In 1990, the National Human Rights Commission (Comisión Nacional de los Derechos Humanos) was created. Initially a government agency, it became a separate entity,
Salinas negotiated the North American Free Trade Agreement (NAFTA), with the United States and Canada. Salinas also renegotiated Mexico's foreign debt. In 1990, Salinas had traveled to Europe to attract non-North American capital investment, but dissolution of the Soviet Union and the Soviet bloc opened them to foreign investment; Mexico was less attractive to them and Salinas turned to North America. Critics say that NAFTA has had mixed results for Mexico: while there has been huge increase in commerce and foreign investment, this has not been at all the case for employment and salaries.
Salinas in 1991 visited United States to help convince the Illinois Governor, James R. Thompson to pardon four Mexican citizens from a quadruple murder known as the Milwaukee Ave Massacre, that took place in 1981 in Chicago, Illinois. With the help of Carlos Salinas de Gortari the four men, Joaquin Varela, Rogelio Arroyo, Ignacio Varela, and Isauro Sanchez, had their sentences commuted, later pardoned by Governor Jim Edgar.
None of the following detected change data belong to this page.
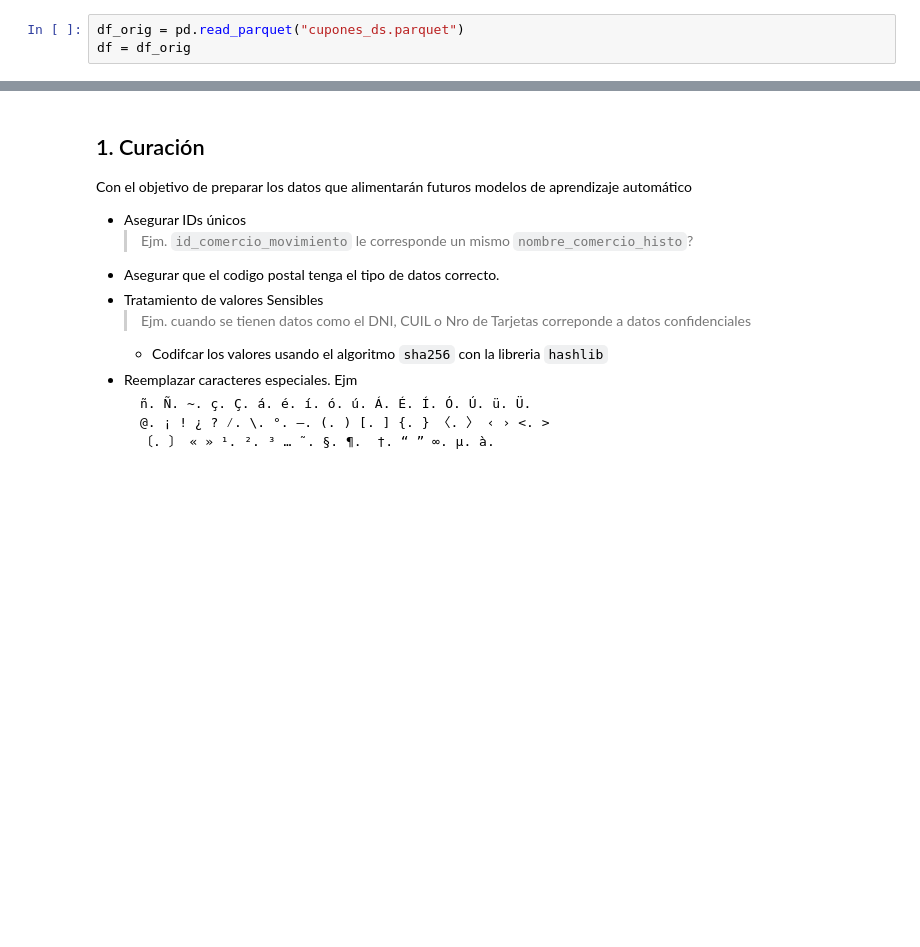
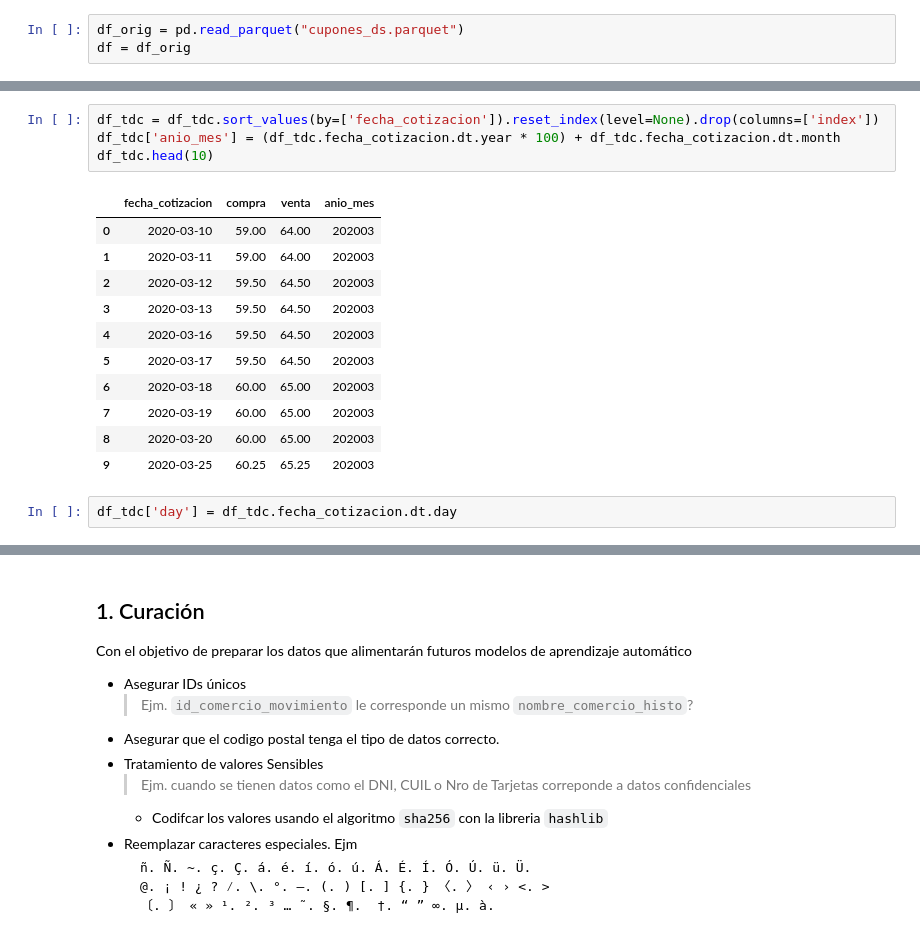
Before and after one commit to JIBarrionuevoGaltier/DiploDatos_2021_Mentoria_Grupo_2, a Jupyter notebook: notebooks_tp2/Trabajo Práctico 2.ipynb, the cells around one changed output, grey strips where cells are left out. Cells and saved outputs as stored; diff of their text form; blank space fills up the shorter version.

```diff
--- a/notebooks_tp2/Trabajo Práctico 2.ipynb
+++ b/notebooks_tp2/Trabajo Práctico 2.ipynb
@@ -45,0 +63,18 @@ df = df_orig
+# %%
+df_tdc = df_tdc.sort_values(by=['fecha_cotizacion']).reset_index(level=None).drop(columns=['index'])
+df_tdc['anio_mes'] = (df_tdc.fecha_cotizacion.dt.year * 100) + df_tdc.fecha_cotizacion.dt.month
+df_tdc.head(10)
+# %% [output]
+|  | fecha_cotizacion | compra | venta | anio_mes |
+| 0 | 2020-03-10 | 59.00 | 64.00 | 202003 |
+| 1 | 2020-03-11 | 59.00 | 64.00 | 202003 |
+| 2 | 2020-03-12 | 59.50 | 64.50 | 202003 |
+| 3 | 2020-03-13 | 59.50 | 64.50 | 202003 |
+| 4 | 2020-03-16 | 59.50 | 64.50 | 202003 |
+| 5 | 2020-03-17 | 59.50 | 64.50 | 202003 |
+| 6 | 2020-03-18 | 60.00 | 65.00 | 202003 |
+| 7 | 2020-03-19 | 60.00 | 65.00 | 202003 |
+| 8 | 2020-03-20 | 60.00 | 65.00 | 202003 |
+| 9 | 2020-03-25 | 60.25 | 65.25 | 202003 |
+# %%
+df_tdc['day'] = df_tdc.fecha_cotizacion.dt.day
```
Also changed, not shown: parts of 82 cells of this notebook.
In 1992, Salinas and his Secretary of Education, Ernesto Zedillo introduced new compulsory history texts in Mexican schools, part of the Mexican Free-Textbook Program. Authored by Enrique Florescano and Héctor Aguilar Camín, the new textbooks set off a storm of controversy. Shifts in emphasis concerned the Porfiriato and the role of foreign investment, Emiliano Zapata, lauding him as a hero despite his having opposed every government in power; U.S.-Mexico relations, avoiding negative treatment of the history; and the Catholic Church in Mexico, treating it dispassionately. The government was compelled to withdraw them in January 1993. According to one assessment, "While the 1992 textbook controversy disclosed new support for the regime from the right, it also revealed an erosion of support and discipline within officialdom."
In 1992, Mexico hosted the Chapultepec Peace Accords, a venue where the parties in the civil war in El Salvador signed an accord ending the long conflict.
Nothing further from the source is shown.